• **Records to process**:
▼
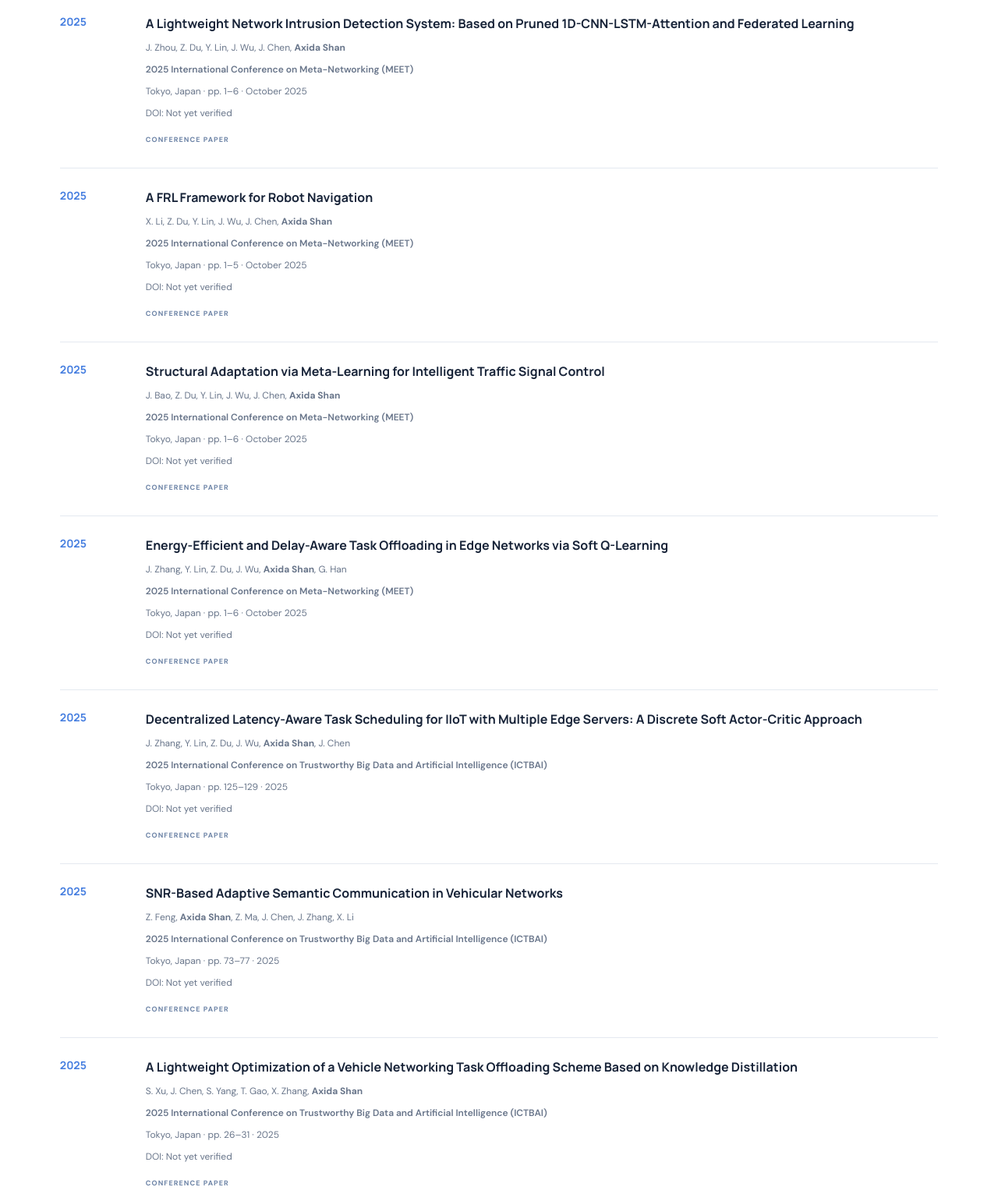
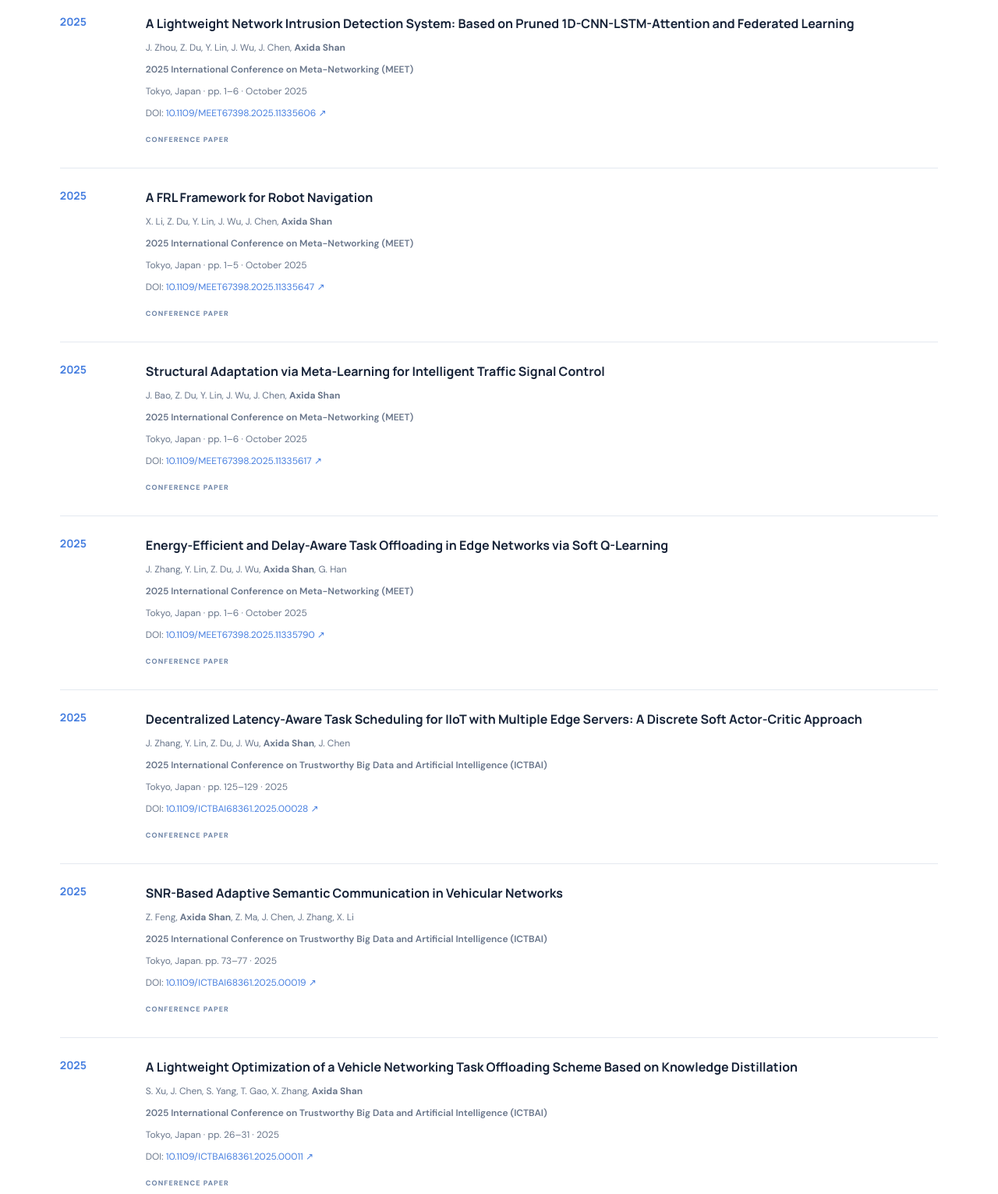
Before and after one commit to Axida-Lab/axida-lab.github.io, a plain HTML site: page publications.html in a window 1280 px wide. Shown: the part 4000-5531 px from the top of the page at 78% size. Drawn offline with Linux system fonts and the light colour scheme.

Commit message:
Update publications.html

```diff
--- a/publications.html
+++ b/publications.html
@@ -733,7 +733,14 @@
                         </p>
 
                         <p class="pub-doi">
-                            DOI: Not yet verified
+                            DOI:
+                            <a
+                                href="https://doi.org/10.1109/MEET67398.2025.11335606"
+                                target="_blank"
+                                rel="noopener"
+                            >
+                                10.1109/MEET67398.2025.11335606 ↗
+                            </a>
                         </p>
 
                         <span class="pub-type">CONFERENCE PAPER</span>
@@ -768,7 +775,14 @@
                         </p>
 
                         <p class="pub-doi">
-                            DOI: Not yet verified
+                            DOI:
+                            <a
+                                href="https://doi.org/10.1109/MEET67398.2025.11335647"
+                                target="_blank"
+                                rel="noopener"
+                            >
+                                10.1109/MEET67398.2025.11335647 ↗
+                            </a>
                         </p>
 
                         <span class="pub-type">CONFERENCE PAPER</span>
@@ -804,7 +818,14 @@
                         </p>
 
                         <p class="pub-doi">
-                            DOI: Not yet verified
+                            DOI:
+                            <a
+                                href="https://doi.org/10.1109/MEET67398.2025.11335617"
+                                target="_blank"
+                                rel="noopener"
+                            >
+                                10.1109/MEET67398.2025.11335617 ↗
+                            </a>
                         </p>
 
                         <span class="pub-type">CONFERENCE PAPER</span>
@@ -840,7 +861,14 @@
                         </p>
 
                         <p class="pub-doi">
-                            DOI: Not yet verified
+                            DOI:
+                            <a
+                                href="https://doi.org/10.1109/MEET67398.2025.11335790"
+                                target="_blank"
+                                rel="noopener"
+                            >
+                                10.1109/MEET67398.2025.11335790 ↗
+                            </a>
                         </p>
 
                         <span class="pub-type">CONFERENCE PAPER</span>
@@ -878,7 +906,14 @@
                         </p>
 
                         <p class="pub-doi">
-                            DOI: Not yet verified
+                            DOI:
+                            <a
+                                href="https://doi.org/10.1109/ICTBAI68361.2025.00028"
+                                target="_blank"
+                                rel="noopener"
+                            >
+                                10.1109/ICTBAI68361.2025.00028 ↗
+                            </a>
                         </p>
 
                         <span class="pub-type">CONFERENCE PAPER</span>
@@ -910,11 +945,18 @@
                         </p>
 
                         <p class="pub-details">
-                            Tokyo, Japan · pp. 73–77 · 2025
+                            Tokyo, Japan. pp. 73–77 · 2025
                         </p>
 
                         <p class="pub-doi">
-                            DOI: Not yet verified
+                            DOI:
+                            <a
+                                href="https://doi.org/10.1109/ICTBAI68361.2025.00019"
+                                target="_blank"
+                                rel="noopener"
+                            >
+                                10.1109/ICTBAI68361.2025.00019 ↗
+                            </a>
                         </p>
 
                         <span class="pub-type">CONFERENCE PAPER</span>
@@ -951,7 +993,14 @@
                         </p>
 
                         <p class="pub-doi">
-                            DOI: Not yet verified
+                            DOI:
+                            <a
+                                href="https://doi.org/10.1109/ICTBAI68361.2025.00011"
+                                target="_blank"
+                                rel="noopener"
+                            >
+                                10.1109/ICTBAI68361.2025.00011 ↗
+                            </a>
                         </p>
 
                         <span class="pub-type">CONFERENCE PAPER</span>
```
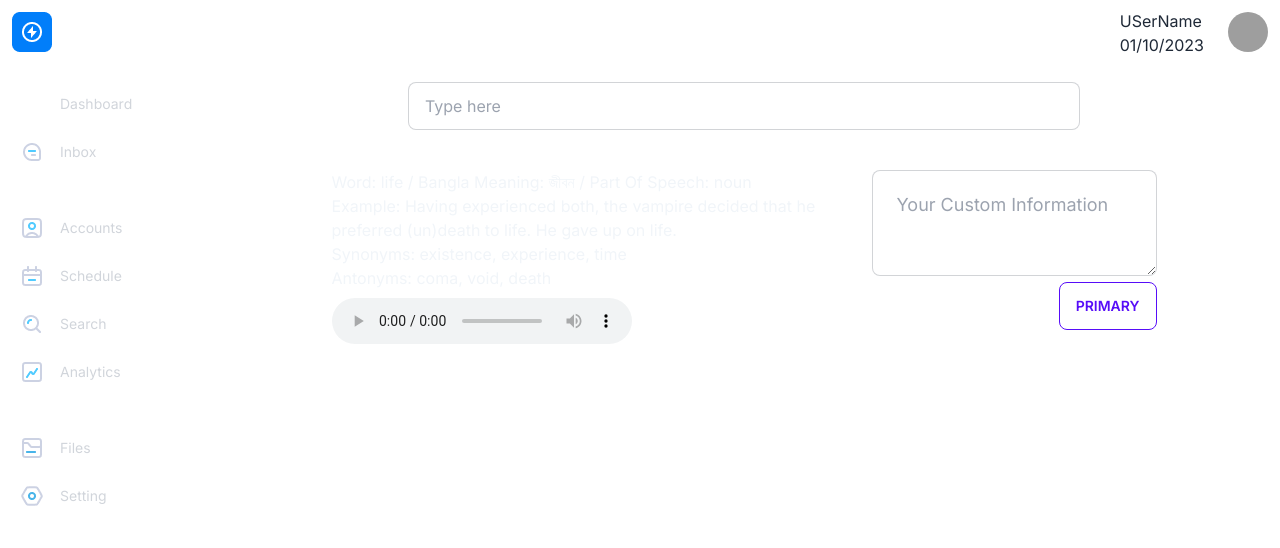
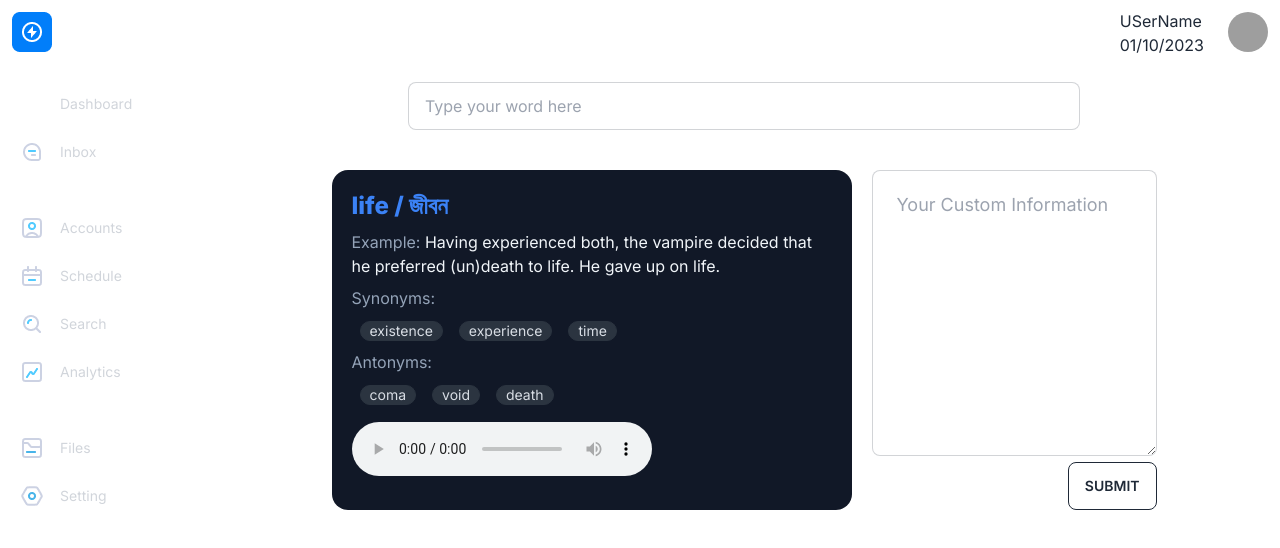
Before and after one commit to udaysarkarud/word-shuffler-2, a Next.js app: page / in a window 1280 px wide. Shown: the top 548 px of the page. Built offline with nearby package versions, Linux system fonts and the light colour scheme; grey boxes are pictures that could not be loaded.

Commit message:
fix: word details component ui

```diff
--- a/src/components/WordSearch/WordSearch.tsx
+++ b/src/components/WordSearch/WordSearch.tsx
@@ -13,7 +13,7 @@ const WordSearch = () => {
         <div className="flex justify-center">
           <input
             type="text"
-            placeholder="Type here"
+            placeholder="Type your word here"
             className="input input-bordered w-full max-w-2xl"
           />
         </div>
--- a/src/components/WordSearchResult/WordSearchResult.tsx
+++ b/src/components/WordSearchResult/WordSearchResult.tsx
@@ -2,22 +2,57 @@ import React from 'react';
 
 const WordSearchResult = () => {
   return (
-    <div className="pt-10 flex flex-col justify-center sm:flex-row gap-5">
-      <div className="text-1xl text-slate-100 w-auto sm:w-2/4">
+    <div className="mt-10 flex flex-col justify-center sm:flex-row gap-5 ">
+      <div className="text-1xl text-slate-100 w-auto sm:w-2/4 bg-gray-900 rounded-2xl p-5">
         <div>
-          <p>Word: life / Bangla Meaning: জীবন / Part Of Speech: noun</p>
-          <p>
-            Example: Having experienced both, the vampire decided that he
-            preferred (un)death to life. He gave up on life.
+          <p className="text-blue-500 text-2xl font-extrabold">life / জীবন</p>
+
+          <p className="mt-2">
+            <span className="text-slate-400">Example:</span> Having experienced
+            both, the vampire decided that he preferred (un)death to life. He
+            gave up on life.
           </p>
         </div>
         <div>
-          <p>Synonyms: existence, experience, time</p>
-          <p>Antonyms: coma, void, death</p>
+          <div className="mt-2">
+            <div className="mt-2">
+              <p>
+                <span className="text-slate-400">Synonyms:</span>
+              </p>
+              <div className="mt-2">
+                <span className="badge badge-neutral mx-2 hover:bg-blue-500">
+                  existence
+                </span>
+                <span className="badge badge-neutral mx-2 hover:bg-blue-500">
+                  experience
+                </span>
+                <span className="badge badge-neutral mx-2 hover:bg-blue-500">
+                  time
+                </span>
+              </div>
+            </div>
+
+            <div className="mt-2">
+              <p>
+                <span className="text-slate-400">Antonyms:</span>
+              </p>
+              <div className="mt-2">
+                <span className="badge badge-neutral mx-2 hover:bg-blue-500">
+                  coma
+                </span>
+                <span className="badge badge-neutral mx-2 hover:bg-blue-500">
+                  void
+                </span>
+                <span className="badge badge-neutral mx-2 hover:bg-blue-500">
+                  death
+                </span>
+              </div>
+            </div>
+          </div>
           <audio
             controls
             src="https://api.dictionaryapi.dev/media/pronunciations/en/life-us.mp3"
-            className="pt-2"
+            className="mt-4"
           />
         </div>
       </div>
@@ -25,9 +60,10 @@ const WordSearchResult = () => {
         <textarea
           placeholder="Your Custom Information"
           className="textarea textarea-bordered textarea-lg w-full"
+          rows={7}
         ></textarea>
         <div className="flex justify-end">
-          <button className="btn btn-outline btn-primary">Primary</button>
+          <button className="btn btn-outline btn-neutral">Submit</button>
         </div>
       </div>
     </div>
```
▲
• **What the exercise asks**: Among the lines of the data, identify those with the word "life". Copy each of them.

• **Output**:
-          <p>Word: life / Bangla Meaning: জীবন / Part Of Speech: noun</p>
-            preferred (un)death to life. He gave up on life.
+          <p className="text-blue-500 text-2xl font-extrabold">life / জীবন</p>
+            both, the vampire decided that he preferred (un)death to life. He
+            gave up on life.
             src="https://api.dictionaryapi.dev/media/pronunciations/en/life-us.mp3"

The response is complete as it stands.